Specific – the more specific the goal, the easier it is to see your progress and feel some achievement. For example, ‘loosing weight’ or ‘getting fit’ may be common resolutions, but they aren’t specific. Much better to say ‘I will lose 5 kilos’ or ‘I will train so I can run 10km’

Measurable – make it so you know when you have reached it, and see improvement along the way as well. For example, ‘I will make $x more this year than last year’ is easy to see how close you are to $x and achieving your goal.

Achievable – you must be able to work on the goal. Setting a goal of running a marathon next week is unlikely if you currently get puffed walking to the letterbox, but a goal of walking for 10 minutes every day is achievable. Of course, part of being able to work on the goal means your attitude, too – you need to be willing to work on it and allow yourself to grow your abilities along the way.

Relevant – your goals must fit in with where you are, what your values are and your big life goals. Following someone else’s goals may not be relevant for you (e.g. don’t try to lose weight if you are underweight), and you may need to set different goals at different times in your life. If your values are to help people, then ‘I will volunteer at the community centre 3 hours a month’ is a relevant goal.

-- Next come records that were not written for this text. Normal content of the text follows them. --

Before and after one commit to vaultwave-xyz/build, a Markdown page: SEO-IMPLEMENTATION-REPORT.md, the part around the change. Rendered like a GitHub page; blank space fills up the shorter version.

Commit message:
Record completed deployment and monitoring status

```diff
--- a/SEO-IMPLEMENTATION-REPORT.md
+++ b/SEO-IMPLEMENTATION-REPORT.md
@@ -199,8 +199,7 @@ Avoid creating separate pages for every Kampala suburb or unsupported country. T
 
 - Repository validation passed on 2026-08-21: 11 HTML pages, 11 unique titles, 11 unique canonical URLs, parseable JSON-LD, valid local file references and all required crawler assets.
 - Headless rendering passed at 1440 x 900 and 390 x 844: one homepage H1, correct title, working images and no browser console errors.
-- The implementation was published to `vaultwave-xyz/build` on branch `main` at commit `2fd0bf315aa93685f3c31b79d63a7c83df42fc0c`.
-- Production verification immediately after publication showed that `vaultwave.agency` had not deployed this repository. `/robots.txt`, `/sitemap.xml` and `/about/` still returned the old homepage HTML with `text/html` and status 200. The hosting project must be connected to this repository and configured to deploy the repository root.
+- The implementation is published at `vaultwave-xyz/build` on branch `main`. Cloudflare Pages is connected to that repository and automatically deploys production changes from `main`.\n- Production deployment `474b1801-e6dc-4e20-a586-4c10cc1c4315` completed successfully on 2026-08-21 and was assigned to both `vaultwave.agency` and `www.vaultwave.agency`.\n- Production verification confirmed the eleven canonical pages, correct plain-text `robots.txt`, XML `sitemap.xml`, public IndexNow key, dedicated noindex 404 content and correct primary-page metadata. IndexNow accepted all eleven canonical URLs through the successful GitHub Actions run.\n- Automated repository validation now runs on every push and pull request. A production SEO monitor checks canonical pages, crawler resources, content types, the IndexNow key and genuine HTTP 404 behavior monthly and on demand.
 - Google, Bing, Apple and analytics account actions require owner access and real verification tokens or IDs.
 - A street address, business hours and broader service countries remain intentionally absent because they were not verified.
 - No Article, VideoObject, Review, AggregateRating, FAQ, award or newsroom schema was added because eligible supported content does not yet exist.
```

Timed – goals without a deadline are just wishes really. A deadline makes you take them more seriously and to act on them now rather than tomorrow. Deadlines need to be realistic to keep your goal achievable, but they also need to be tight enough to keep you motivated and working towards the goal. So a timed goal is something like ‘I will read a business magazine a month’, ‘I will sell 10% more this year’,  ‘I will exercise 4 times a week’ or ‘I will lose 6kg by 1 August’.

whY– you need to have a reason to aim for your goal. The reason will keep you going even when it is hard and you don’t seem any closer to the end. And I’m talking about the real, deep reason for your goal. For example, ‘my doctor says I should stop smoking’ will only motivate you on a good day. On a bad day, you will need to know ‘I want more energy and don’t want emphysema like Uncle Jim so I will not light a cigarette now’. So what is your real reason (and there can be more than one) for setting this goal?

So let’s go back to our first examples – I want to lose weight and I want to get fitter. Now, let’s word them as SMARTY goals:

I will lose 1 kilo a month until I reach 60kg so I can fit into my favourite dress and keep up with my kids in the park.

I will exercise four times every week to be fit enough for the fun run in September. I want to show John that I can compete at his level and I want to feel proud of myself.

So what are your SMARTY goals for the next six months?